I know I should see this as good news: The Dallas Morning News reports that the city has gotten serious about domestic abuse since the January murder of a woman, abused by her husband for years, who “waited three weeks for protection” from police after finally leaving him. It never came.

“Finally, police promised it was coming,” the story said. The woman, 40-year-old Karen Cox Smith, said thank you, hung up the phone, and was killed by her husband half an hour later.

Well, “finally” is right — and it wasn’t only this woman’s death, but “a series of domestic abuse deaths that followed,” that, as the story in the Morning News puts it, “helped prod Dallas Mayor Mike Rawlings to lead a crusade against domestic violence.” At Dallas City Hall on Saturday, they held a rally and everything.

More from the glass-half-full report: “Her murder also sparked changes within the Dallas Police Department. In mid-January, Chief David Brown made serving domestic violence warrants a priority. Since then, the department has cut the number of outstanding warrants by about half.”

That’s after what Maj. Jeff Cotner of the crimes against persons division called a “series of failures” that “led the department to re-examine its handling of domestic violence complaints.”

When I covered police for the Dallas Morning News decades ago, they were pretty candid about where “domestics” rated, not only in terms of the attention and resources they were given, but in terms of the level of respect the victims deserved, which in general was not high.

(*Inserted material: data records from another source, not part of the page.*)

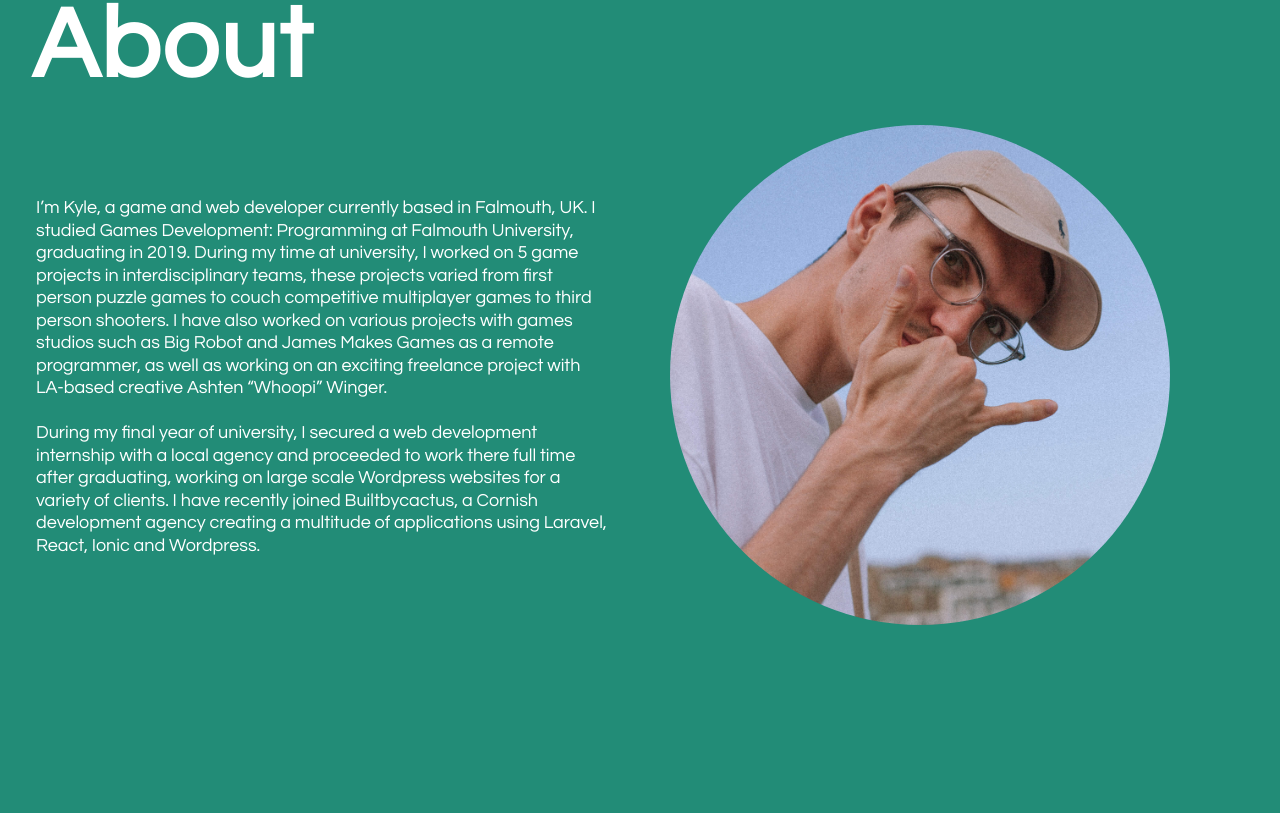
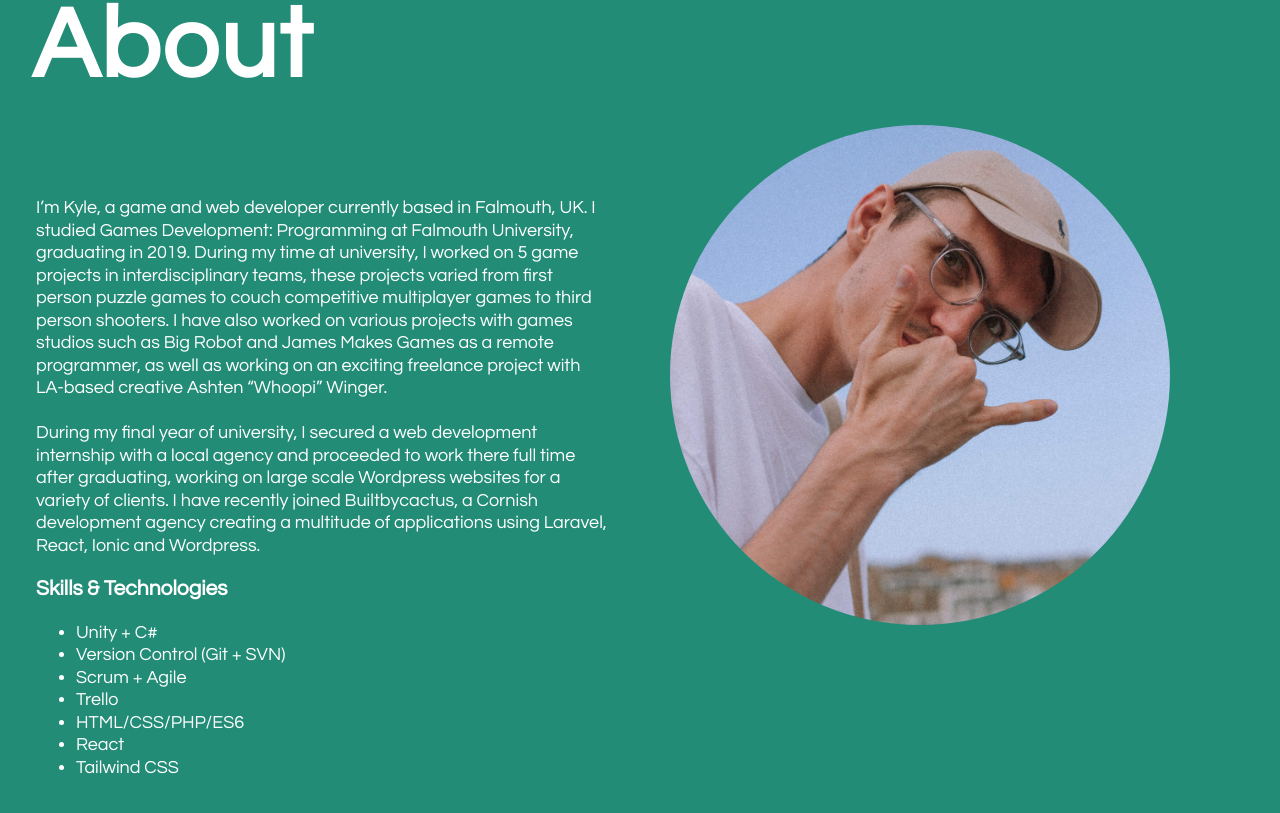
Before and after one commit to kyleshepherd/kyleshepherd.co.uk, a React (Create React App) app: page /about in a window 1280 px wide. Shown: the part 205-1018 px from the top of the page. Before the commit the page ends 866 px from the top, so only its background shows below. Built offline with nearby package versions, Linux system fonts and the light colour scheme.

Commit message:
Skills added

```diff
--- a/src/components/About.js
+++ b/src/components/About.js
@@ -20,6 +20,19 @@ function About () {
             clients. I have recently joined Builtbycactus, a Cornish development agency creating a multitude of
             applications using Laravel, React, Ionic and Wordpress.
           </p>
+
+          <div className="skillList">
+            <h3>Skills & Technologies</h3>
+            <ul>
+              <li>Unity + C#</li>
+              <li>Version Control (Git + SVN)</li>
+              <li>Scrum + Agile</li>
+              <li>Trello</li>
+              <li>HTML/CSS/PHP/ES6</li>
+              <li>React</li>
+              <li>Tailwind CSS</li>
+            </ul>
+          </div>
         </div>
 
         <div>
```
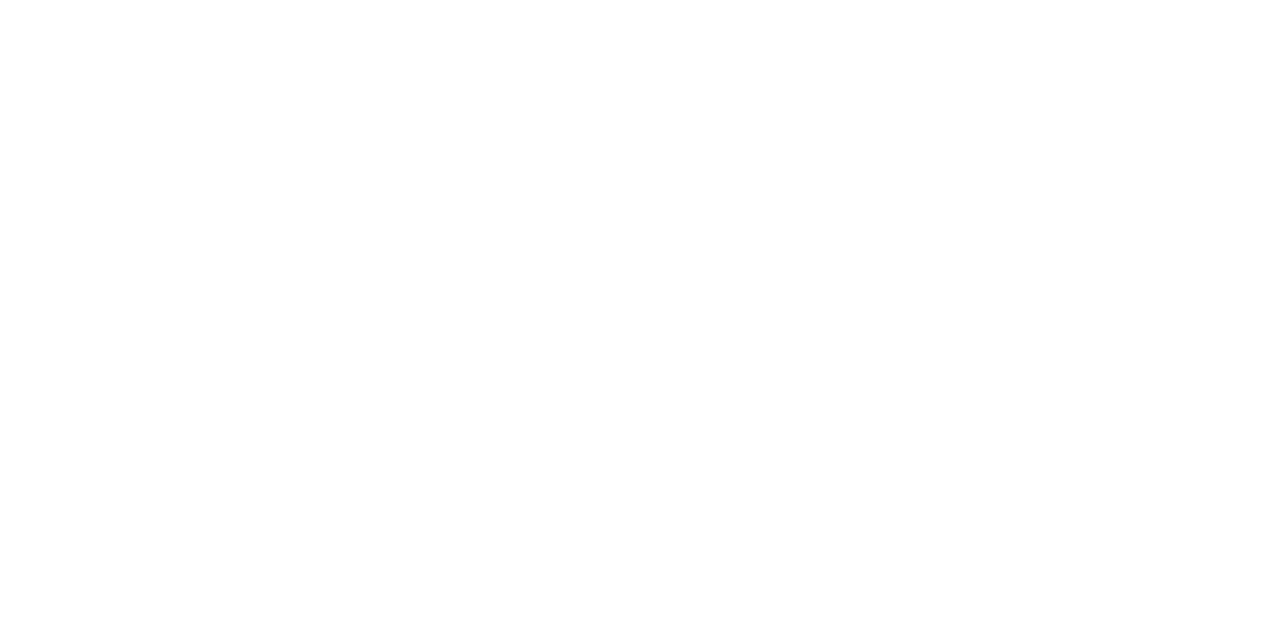
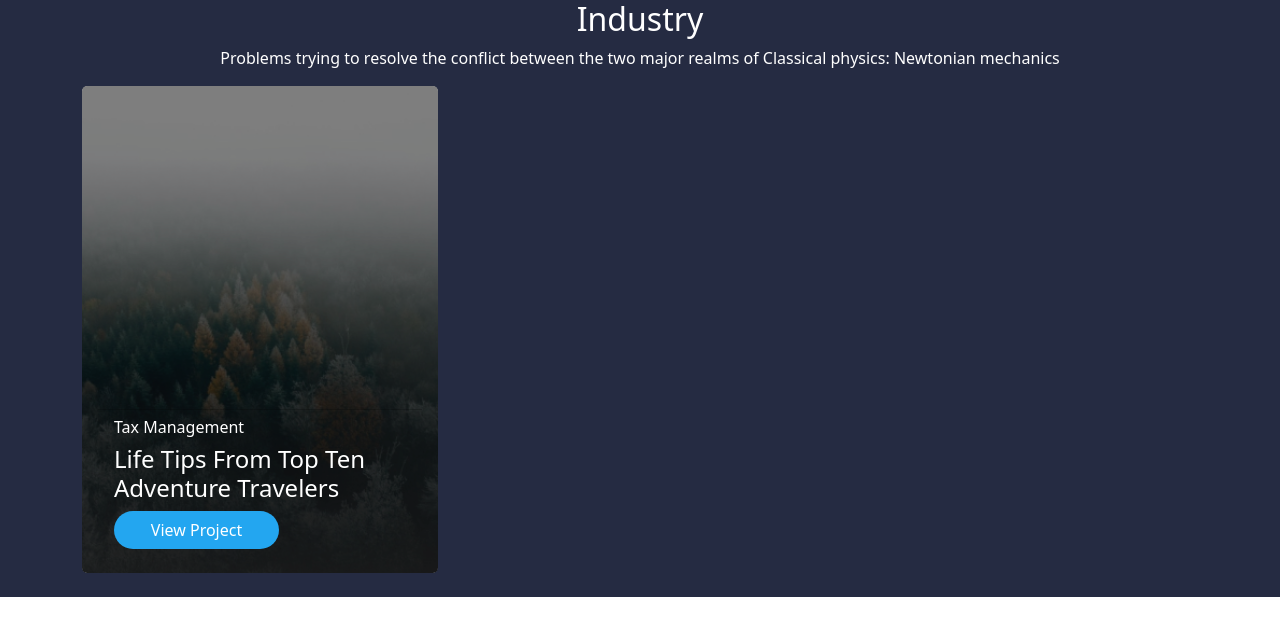
Before and after one commit to noliv-student/bootstrap-website, a plain HTML site: page index.html in a window 1280 px wide. Drawn offline with nearby package versions, Linux system fonts and the light colour scheme.

Commit message:
Create first element

```diff
--- a/index.html
+++ b/index.html
@@ -10,6 +10,28 @@
     <script src="https://cdn.jsdelivr.net/npm/bootstrap@5.3.3/dist/js/bootstrap.bundle.min.js" integrity="sha384-YvpcrYf0tY3lHB60NNkmXc5s9fDVZLESaAA55NDzOxhy9GkcIdslK1eN7N6jIeHz" crossorigin="anonymous"></script>
 </head>
 <body>
-
+    <section id="section4" class="wrapper">
+        <h2 class="text-center fs-2">Industry</h2>
+        <p class="text-center fs-6">
+            Problems trying to resolve the conflict between
+            the two major realms of Classical physics: Newtonian mechanics
+        </p>
+        <div class="container">
+            <div class="row">
+                <div class="col-sm-12 col-md-6 col-lg-4 mb-4">
+                    <div class="card text-dark border-0">
+                        <img class="card-img img-custom" src="./assets/imgs/industry-1.jpg" alt="Florest">
+                        <div class="card-img-overlay d-flex flex-column justify-content-end">
+                            <div class="card-footer">
+                                <h4 class="text-white fs-6">Tax Management</h4>
+                                <h3 class="text-white fs-4">Life Tips From Top Ten Adventure Travelers</h3>
+                                <a href="#" class="btn btn-custom">View Project</a>
+                            </div>
+                        </div>
+                    </div>
+                </div>
+            </div>
+        </div>
+    </section>
 </body>
 </html>
--- a/main.css
+++ b/main.css
@@ -0,0 +1,22 @@
+html {
+    --primary-color: #252B42;
+    --secondary-color: #23A6F0;
+    --light-color: #FFFFFF;
+}
+
+/* Section 4 Style */
+#section4 {
+    background-color: #252B42;
+    color: white;
+}
+
+.img-custom {
+    filter: brightness(50%);
+}
+
+.btn-custom {
+    background-color: #23A6F0;
+    color: white;
+    border-radius: 37px;
+    min-width: 165px;
+}
```
Also changed, not shown: assets/imgs/industry-1.jpg (added), assets/imgs/industry-2.jpg (added), assets/imgs/industry-3.jpg (added), assets/imgs/industry-4.jpg (added).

The world has changed since then, of course, and sometimes I even dare to hope that we’re reaching some kind of tipping point on violence against women.

In part, that’s thanks to technology, as in that terrible case of the passed-out high school girl who was violated and urinated on last summer in Steubenville, Ohio. The defense, as is customary, argued that the 16-year-old girl knew everything that was happening and consented. But this time, the video showed otherwise.

Yes, you have to allow people to evolve on abuse, and give them credit when they do. But it’s both too late for Smith and too early for us to know whether her death has really spurred change in Dallas; I look forward to hearing a year from now that the city’s newfound focus has held.

Melinda Henneberger is a Post political writer and anchors She the People. Follow her on Twitter at @MelindaDC.